Dual Monitor setup in Linux Mint 14 with xrandr

So I recently began dual booting Linux Mint 14 and Windows 7 on a Lenovo Ideapad Y580 (which was not a walk in the park, but also one of the simpler *nix installs I’ve ever done). Out of the box, Mint did not detect the correct resolution on my second monitor, maxing out at 1024×768 on the 1080p display. After wrangling with the NVIDIA proprietary drivers, I ended up installing bumblebee (I’ll try to post a complete guide on getting Linux Mint 14 working on dual boot on the Y580).

In the meantime, in order to get the monitor working in 1080p, I followed this tutorial: https://wiki.archlinux.org/index.php/Xrandr#Adding_undetected_resolutions. After successfully getting the modeline, I was able to get 1080p working, but instead of having to type those commands again, I made the following script, which you can save and use to activate your dual monitors as well.

#!/bin/sh

xrandr --newmode "1920x1080_60.00"  173.00  1920 2048 2248 2576  1080 1083 1088 1120 -hsync +vsync
xrandr --addmode VGA1 1920x1080_60.00
xrandr --output VGA1 --mode 1920x1080_60.00
xrandr --output VGA1 --primary

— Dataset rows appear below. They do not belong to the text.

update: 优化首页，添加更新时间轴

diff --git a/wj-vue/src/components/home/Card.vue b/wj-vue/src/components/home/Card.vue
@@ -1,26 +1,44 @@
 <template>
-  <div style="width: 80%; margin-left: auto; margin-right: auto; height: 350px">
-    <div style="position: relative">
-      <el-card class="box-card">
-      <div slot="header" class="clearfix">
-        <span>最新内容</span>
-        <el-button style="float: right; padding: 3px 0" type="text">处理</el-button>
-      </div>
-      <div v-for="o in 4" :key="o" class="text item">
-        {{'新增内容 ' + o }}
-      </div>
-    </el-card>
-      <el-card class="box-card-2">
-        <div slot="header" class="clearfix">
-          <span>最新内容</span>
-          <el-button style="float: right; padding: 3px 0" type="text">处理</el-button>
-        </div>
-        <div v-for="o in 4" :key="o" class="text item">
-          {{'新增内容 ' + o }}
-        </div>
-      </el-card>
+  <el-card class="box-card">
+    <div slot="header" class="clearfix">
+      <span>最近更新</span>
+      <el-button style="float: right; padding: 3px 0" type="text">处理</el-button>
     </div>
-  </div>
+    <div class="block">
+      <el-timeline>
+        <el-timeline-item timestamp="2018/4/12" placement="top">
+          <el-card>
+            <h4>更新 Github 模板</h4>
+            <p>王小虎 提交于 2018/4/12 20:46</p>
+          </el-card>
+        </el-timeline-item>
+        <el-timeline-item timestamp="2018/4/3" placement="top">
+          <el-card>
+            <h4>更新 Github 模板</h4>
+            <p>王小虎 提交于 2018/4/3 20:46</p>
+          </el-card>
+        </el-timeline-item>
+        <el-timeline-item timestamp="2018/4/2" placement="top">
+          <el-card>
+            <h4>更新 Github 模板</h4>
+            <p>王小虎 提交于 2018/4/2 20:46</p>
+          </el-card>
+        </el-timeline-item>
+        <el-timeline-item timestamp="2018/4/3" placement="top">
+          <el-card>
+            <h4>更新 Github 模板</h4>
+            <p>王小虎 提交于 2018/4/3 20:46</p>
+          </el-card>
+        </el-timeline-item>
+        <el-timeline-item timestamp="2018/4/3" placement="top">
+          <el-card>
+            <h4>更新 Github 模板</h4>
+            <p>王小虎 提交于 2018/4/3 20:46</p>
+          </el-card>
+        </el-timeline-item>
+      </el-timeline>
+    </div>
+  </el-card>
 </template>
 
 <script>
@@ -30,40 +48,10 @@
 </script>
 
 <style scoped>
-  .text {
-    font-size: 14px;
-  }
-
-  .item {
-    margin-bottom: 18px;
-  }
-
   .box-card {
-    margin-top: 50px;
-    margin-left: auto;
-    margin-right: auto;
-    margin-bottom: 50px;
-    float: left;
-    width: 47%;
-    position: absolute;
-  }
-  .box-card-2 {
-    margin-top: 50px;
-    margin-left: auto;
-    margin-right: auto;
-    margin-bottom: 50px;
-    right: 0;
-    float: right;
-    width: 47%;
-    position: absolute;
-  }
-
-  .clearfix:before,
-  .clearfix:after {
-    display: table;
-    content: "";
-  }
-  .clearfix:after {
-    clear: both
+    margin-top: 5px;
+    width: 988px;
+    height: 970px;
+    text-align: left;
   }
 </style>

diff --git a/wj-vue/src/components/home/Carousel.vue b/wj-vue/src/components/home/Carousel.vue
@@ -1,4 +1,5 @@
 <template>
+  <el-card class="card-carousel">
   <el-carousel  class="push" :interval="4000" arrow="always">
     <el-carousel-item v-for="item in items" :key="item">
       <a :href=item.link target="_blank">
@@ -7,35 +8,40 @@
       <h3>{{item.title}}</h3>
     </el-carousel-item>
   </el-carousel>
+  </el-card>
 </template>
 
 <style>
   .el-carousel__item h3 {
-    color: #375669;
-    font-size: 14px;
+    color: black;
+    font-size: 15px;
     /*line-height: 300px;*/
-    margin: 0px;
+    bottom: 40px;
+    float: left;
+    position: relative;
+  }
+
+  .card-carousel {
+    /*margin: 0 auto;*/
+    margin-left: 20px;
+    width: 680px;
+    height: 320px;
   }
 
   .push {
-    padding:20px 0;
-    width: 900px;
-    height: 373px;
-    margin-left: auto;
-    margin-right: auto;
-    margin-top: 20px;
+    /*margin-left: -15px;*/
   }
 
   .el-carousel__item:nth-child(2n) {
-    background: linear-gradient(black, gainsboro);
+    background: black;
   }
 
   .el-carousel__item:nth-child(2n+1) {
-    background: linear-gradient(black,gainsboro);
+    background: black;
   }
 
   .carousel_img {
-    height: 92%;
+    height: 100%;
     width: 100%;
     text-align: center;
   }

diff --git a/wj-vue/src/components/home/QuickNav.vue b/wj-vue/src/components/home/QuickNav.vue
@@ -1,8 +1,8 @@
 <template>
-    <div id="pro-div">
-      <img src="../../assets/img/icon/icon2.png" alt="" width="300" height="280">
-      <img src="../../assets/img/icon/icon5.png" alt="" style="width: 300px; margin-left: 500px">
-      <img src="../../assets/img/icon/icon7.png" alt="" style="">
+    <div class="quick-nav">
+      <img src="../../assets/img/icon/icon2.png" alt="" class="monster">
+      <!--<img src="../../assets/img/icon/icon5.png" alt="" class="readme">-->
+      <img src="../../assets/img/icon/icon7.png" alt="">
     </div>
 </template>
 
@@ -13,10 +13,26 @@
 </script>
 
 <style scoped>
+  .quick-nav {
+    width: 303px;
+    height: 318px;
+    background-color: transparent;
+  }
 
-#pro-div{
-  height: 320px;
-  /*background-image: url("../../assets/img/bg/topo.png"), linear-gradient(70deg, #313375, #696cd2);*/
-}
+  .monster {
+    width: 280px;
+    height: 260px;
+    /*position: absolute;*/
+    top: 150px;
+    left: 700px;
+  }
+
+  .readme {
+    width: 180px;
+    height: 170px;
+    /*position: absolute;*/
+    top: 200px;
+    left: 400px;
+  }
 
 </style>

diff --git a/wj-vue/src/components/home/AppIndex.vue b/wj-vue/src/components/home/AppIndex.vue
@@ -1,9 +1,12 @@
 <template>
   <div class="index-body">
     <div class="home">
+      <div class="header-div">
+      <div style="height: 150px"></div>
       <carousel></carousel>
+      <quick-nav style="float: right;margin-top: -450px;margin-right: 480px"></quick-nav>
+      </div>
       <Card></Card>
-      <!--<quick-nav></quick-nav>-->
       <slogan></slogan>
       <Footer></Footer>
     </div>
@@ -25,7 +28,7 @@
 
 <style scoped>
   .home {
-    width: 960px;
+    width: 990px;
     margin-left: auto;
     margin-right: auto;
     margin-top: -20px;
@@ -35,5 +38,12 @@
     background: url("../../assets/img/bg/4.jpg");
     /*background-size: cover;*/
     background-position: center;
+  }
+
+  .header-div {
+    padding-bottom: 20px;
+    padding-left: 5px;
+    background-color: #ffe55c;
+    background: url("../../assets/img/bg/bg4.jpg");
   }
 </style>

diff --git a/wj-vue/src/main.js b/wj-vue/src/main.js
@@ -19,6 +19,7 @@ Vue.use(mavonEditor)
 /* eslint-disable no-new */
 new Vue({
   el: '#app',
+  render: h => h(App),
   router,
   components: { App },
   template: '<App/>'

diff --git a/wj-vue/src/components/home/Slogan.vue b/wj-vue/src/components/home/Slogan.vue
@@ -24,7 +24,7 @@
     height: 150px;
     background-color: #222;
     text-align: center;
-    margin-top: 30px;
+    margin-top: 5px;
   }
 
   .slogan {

The first line would have to be replaced with the output from the cvt command for your desire resolution, and VGA1 with the name of the display you want to set up. Use

xrandr -q

to find the name of the display. The last line sets the second monitor as the primary display (with the application panels, etc). It can be commented if this is not what you want.

Simple, but I had some trouble finding a solution, so here you go.